Task requirements:
Output the entries word for word. Omit images.

(Web page revision data)
[Start of Attachment]
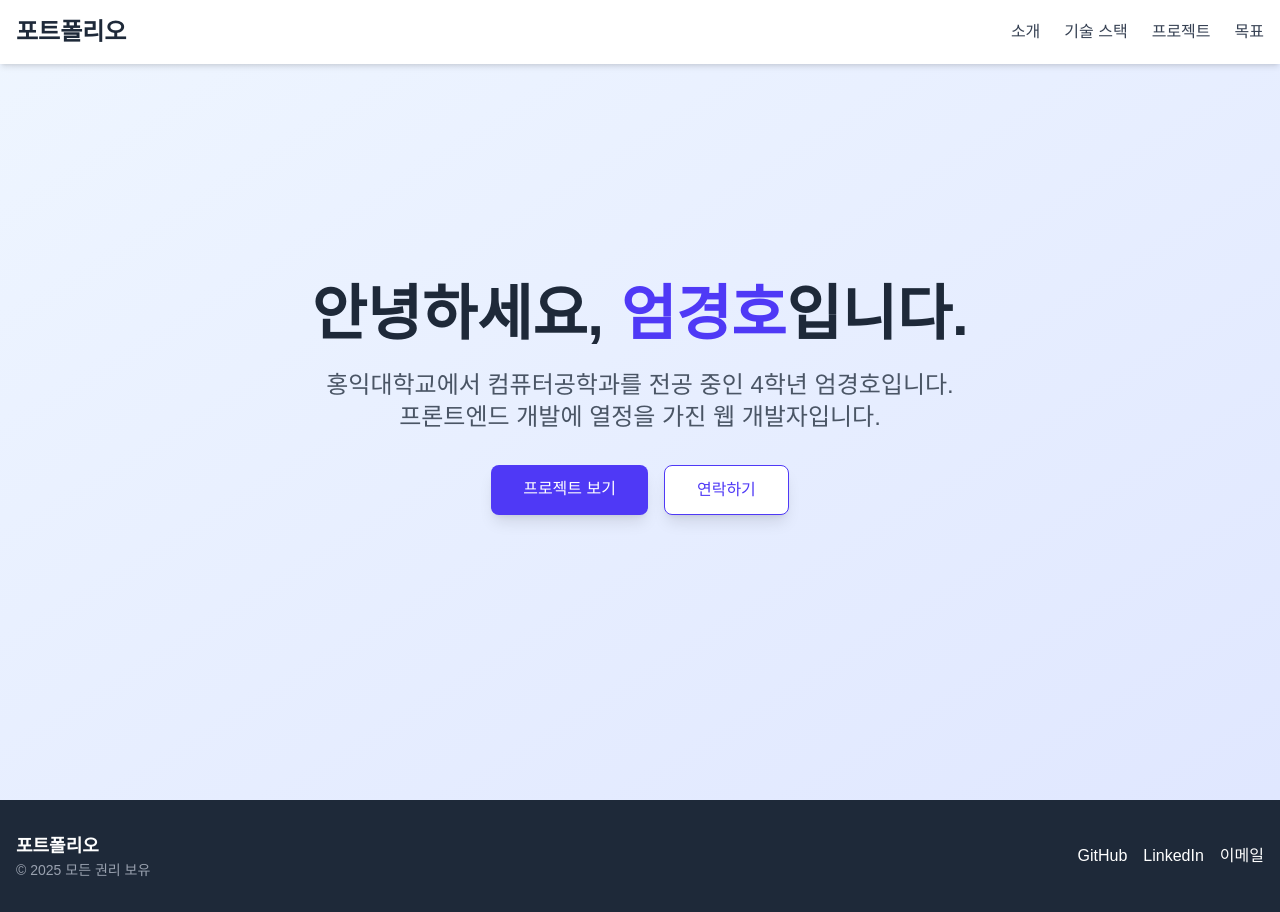
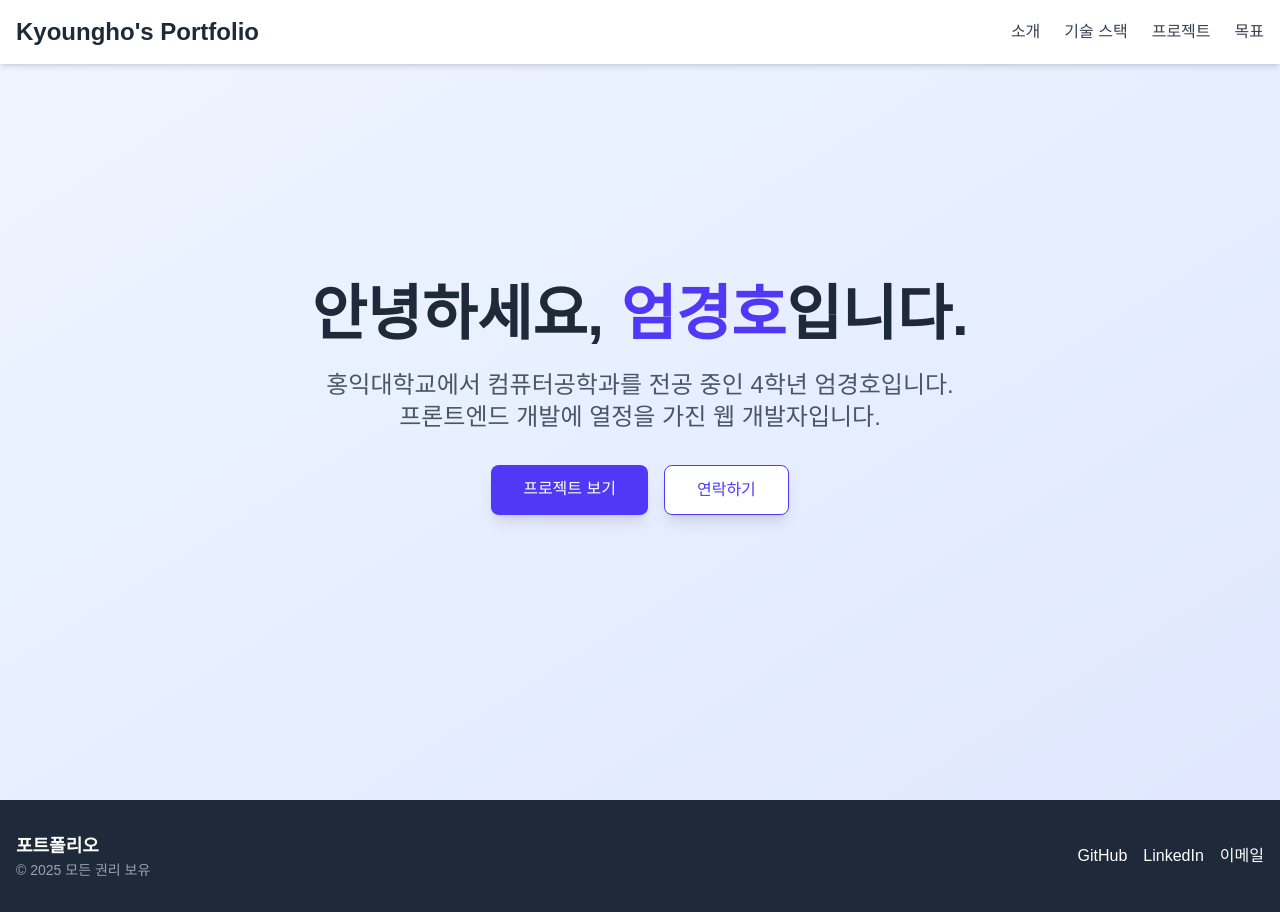
Before and after one commit to kheee512/Kyoungho_Portfolio, a Next.js app: page / in a window 1280 px wide. Built offline with nearby package versions, Linux system fonts and the light colour scheme.

Commit message:
[Fix] : 텍스트 내용 업데이트

```diff
--- a/src/components/Header.tsx
+++ b/src/components/Header.tsx
@@ -25,7 +25,7 @@ const Header: React.FC = () => {
           className="text-2xl font-bold text-gray-800"
           whileHover={{ scale: 1.05 }}
         >
-          포트폴리오
+          Kyoungho's Portfolio
         </motion.div>
         <nav>
           <ul className="flex space-x-6">
--- a/src/components/SkillsSection.tsx
+++ b/src/components/SkillsSection.tsx
@@ -30,12 +30,12 @@ const skills: Skill[] = [
   },
   {
     name: 'Tailwind CSS',
-    level: '중',
+    level: '하',
     description: '유틸리티 클래스를 활용한 빠른 UI 개발이 가능합니다.'
   },
   {
     name: 'Next.js',
-    level: '중',
+    level: '하',
     description: 'SSR과 정적 사이트 생성을 활용한 웹 개발을 합니다.'
   }
 ];
```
[End of Attachment]
Finished exercise:
Before and after one commit to kheee512/Kyoungho_Portfolio, a Next.js app: page / in a window 1280 px wide. Built offline with nearby package versions, Linux system fonts and the light colour scheme.

Commit message:
[Fix] : 텍스트 내용 업데이트

```diff
--- a/src/components/Header.tsx
+++ b/src/components/Header.tsx
@@ -25,7 +25,7 @@ const Header: React.FC = () => {
           className="text-2xl font-bold text-gray-800"
           whileHover={{ scale: 1.05 }}
         >
-          포트폴리오
+          Kyoungho's Portfolio
         </motion.div>
         <nav>
           <ul className="flex space-x-6">
--- a/src/components/SkillsSection.tsx
+++ b/src/components/SkillsSection.tsx
@@ -30,12 +30,12 @@ const skills: Skill[] = [
   },
   {
     name: 'Tailwind CSS',
-    level: '중',
+    level: '하',
     description: '유틸리티 클래스를 활용한 빠른 UI 개발이 가능합니다.'
   },
   {
     name: 'Next.js',
-    level: '중',
+    level: '하',
     description: 'SSR과 정적 사이트 생성을 활용한 웹 개발을 합니다.'
   }
 ];
```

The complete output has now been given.